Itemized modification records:

------------------------------------------------

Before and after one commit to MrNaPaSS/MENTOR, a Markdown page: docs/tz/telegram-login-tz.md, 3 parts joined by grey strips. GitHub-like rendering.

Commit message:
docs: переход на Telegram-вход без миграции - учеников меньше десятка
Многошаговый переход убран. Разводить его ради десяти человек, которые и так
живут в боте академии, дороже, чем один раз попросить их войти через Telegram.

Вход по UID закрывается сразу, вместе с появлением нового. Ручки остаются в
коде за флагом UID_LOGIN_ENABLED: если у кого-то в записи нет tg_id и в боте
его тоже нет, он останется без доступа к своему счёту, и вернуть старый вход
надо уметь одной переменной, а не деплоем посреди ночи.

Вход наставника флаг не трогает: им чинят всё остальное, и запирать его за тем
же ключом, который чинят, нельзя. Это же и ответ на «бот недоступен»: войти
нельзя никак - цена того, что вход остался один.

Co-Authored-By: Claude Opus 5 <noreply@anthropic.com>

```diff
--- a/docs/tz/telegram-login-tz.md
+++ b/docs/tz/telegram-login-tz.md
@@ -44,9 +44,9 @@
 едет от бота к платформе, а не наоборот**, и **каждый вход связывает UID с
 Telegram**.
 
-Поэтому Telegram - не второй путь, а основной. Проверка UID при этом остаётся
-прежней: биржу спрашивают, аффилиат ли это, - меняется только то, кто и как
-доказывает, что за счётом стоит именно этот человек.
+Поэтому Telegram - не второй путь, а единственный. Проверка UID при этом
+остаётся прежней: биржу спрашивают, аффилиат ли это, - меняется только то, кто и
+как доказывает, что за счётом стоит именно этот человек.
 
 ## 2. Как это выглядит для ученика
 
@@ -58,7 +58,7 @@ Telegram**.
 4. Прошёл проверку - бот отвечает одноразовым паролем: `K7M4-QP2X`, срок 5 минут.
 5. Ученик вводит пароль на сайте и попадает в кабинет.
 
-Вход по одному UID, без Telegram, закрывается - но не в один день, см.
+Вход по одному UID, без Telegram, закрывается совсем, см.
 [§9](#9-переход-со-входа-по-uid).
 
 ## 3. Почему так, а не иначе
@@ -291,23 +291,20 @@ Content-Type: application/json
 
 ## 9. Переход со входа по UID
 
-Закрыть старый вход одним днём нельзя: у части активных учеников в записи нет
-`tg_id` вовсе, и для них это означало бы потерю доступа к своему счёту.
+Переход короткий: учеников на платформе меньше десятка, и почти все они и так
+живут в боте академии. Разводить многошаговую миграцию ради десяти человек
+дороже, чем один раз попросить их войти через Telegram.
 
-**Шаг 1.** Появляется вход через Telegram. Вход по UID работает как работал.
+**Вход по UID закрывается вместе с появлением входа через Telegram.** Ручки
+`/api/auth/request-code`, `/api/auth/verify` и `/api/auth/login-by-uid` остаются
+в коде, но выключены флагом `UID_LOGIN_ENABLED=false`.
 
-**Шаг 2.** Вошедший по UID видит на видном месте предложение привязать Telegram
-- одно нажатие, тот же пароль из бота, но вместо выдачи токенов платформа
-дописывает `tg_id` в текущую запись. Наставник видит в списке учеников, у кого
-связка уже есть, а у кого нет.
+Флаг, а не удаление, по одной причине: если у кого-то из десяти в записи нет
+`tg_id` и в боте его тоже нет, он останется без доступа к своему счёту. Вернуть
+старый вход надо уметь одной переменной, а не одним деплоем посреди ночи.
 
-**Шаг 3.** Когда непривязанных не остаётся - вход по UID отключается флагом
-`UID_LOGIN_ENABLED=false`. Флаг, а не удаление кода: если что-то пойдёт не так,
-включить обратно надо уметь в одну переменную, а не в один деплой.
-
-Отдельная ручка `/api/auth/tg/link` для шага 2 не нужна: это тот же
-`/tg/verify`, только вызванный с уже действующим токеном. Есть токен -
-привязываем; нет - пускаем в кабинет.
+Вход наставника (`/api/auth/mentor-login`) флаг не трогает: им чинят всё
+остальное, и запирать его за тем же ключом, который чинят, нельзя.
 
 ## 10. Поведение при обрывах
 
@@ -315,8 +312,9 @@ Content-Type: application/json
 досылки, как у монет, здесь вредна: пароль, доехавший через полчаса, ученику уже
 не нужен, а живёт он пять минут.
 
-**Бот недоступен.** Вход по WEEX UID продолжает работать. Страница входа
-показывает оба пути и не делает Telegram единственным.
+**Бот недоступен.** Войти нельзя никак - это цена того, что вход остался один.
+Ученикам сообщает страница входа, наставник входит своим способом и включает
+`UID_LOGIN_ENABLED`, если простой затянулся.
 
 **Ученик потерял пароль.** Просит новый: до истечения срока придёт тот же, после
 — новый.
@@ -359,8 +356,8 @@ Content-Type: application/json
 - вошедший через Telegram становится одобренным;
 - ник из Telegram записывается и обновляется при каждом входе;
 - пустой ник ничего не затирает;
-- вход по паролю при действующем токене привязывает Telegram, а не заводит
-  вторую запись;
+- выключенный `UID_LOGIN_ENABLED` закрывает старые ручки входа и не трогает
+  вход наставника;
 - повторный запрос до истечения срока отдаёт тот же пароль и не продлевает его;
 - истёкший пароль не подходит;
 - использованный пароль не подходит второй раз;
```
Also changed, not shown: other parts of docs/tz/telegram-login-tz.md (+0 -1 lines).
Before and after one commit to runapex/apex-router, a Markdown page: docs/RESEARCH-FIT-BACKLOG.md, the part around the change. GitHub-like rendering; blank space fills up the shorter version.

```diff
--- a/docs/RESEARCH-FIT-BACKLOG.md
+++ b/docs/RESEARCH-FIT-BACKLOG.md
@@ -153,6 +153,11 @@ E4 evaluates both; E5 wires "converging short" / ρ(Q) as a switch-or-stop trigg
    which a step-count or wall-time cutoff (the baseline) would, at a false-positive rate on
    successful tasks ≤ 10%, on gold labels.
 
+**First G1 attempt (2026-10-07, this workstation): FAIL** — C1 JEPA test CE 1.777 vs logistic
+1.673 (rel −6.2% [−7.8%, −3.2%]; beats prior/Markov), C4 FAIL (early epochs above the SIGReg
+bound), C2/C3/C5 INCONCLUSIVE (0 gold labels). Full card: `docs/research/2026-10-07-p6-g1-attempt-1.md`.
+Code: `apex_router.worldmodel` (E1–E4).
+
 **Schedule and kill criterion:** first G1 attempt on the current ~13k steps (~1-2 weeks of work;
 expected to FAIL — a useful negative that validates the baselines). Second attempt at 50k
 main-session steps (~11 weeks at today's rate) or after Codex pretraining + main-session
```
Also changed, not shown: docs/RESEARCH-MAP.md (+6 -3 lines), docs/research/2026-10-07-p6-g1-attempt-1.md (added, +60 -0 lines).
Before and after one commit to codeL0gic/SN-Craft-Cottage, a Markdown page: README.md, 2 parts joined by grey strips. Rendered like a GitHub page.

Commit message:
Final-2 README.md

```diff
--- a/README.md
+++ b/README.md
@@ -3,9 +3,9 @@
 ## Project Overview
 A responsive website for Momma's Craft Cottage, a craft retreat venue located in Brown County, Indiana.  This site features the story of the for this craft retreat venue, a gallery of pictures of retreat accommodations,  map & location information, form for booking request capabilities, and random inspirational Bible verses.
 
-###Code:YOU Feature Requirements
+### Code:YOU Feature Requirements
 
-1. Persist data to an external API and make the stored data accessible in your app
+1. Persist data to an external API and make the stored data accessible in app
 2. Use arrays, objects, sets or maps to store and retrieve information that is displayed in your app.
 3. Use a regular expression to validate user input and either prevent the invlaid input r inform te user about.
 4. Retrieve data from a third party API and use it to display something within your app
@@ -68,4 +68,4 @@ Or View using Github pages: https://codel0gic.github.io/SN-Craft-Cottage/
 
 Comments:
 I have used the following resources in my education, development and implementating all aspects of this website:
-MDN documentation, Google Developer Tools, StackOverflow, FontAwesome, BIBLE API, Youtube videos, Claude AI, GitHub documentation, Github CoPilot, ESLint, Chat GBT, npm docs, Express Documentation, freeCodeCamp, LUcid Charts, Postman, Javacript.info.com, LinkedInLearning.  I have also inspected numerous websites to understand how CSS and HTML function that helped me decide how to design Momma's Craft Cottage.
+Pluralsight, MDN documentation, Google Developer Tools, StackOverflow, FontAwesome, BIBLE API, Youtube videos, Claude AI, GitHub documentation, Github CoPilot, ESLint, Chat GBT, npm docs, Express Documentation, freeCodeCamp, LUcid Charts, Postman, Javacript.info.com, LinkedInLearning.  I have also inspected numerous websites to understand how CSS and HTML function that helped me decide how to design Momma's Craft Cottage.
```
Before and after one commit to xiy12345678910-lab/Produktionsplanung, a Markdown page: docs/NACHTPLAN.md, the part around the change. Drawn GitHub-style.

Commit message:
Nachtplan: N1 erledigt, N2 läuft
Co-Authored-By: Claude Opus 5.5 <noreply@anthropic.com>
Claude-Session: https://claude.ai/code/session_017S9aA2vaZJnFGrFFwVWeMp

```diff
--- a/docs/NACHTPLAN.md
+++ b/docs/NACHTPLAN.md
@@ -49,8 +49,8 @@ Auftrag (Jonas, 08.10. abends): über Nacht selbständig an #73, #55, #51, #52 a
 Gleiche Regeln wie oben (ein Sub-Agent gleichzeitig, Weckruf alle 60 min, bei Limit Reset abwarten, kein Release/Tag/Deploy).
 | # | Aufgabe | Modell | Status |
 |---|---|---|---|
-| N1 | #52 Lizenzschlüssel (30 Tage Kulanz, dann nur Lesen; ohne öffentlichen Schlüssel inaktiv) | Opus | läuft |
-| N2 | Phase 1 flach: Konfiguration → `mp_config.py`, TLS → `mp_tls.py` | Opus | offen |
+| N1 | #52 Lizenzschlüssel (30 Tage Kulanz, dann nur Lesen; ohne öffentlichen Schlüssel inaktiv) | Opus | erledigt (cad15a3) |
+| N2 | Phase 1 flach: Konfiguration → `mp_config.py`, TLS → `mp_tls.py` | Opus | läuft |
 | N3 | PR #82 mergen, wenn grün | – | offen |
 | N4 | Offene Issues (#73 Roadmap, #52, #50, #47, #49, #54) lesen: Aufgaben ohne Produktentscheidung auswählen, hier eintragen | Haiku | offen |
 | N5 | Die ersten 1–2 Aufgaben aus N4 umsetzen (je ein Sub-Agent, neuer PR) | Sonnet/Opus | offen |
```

------------------------------------------------

# Problem requirements
Examine the records above and give the number of lines in which the string "чинят" appears, with no other words.

# Solution to this task
4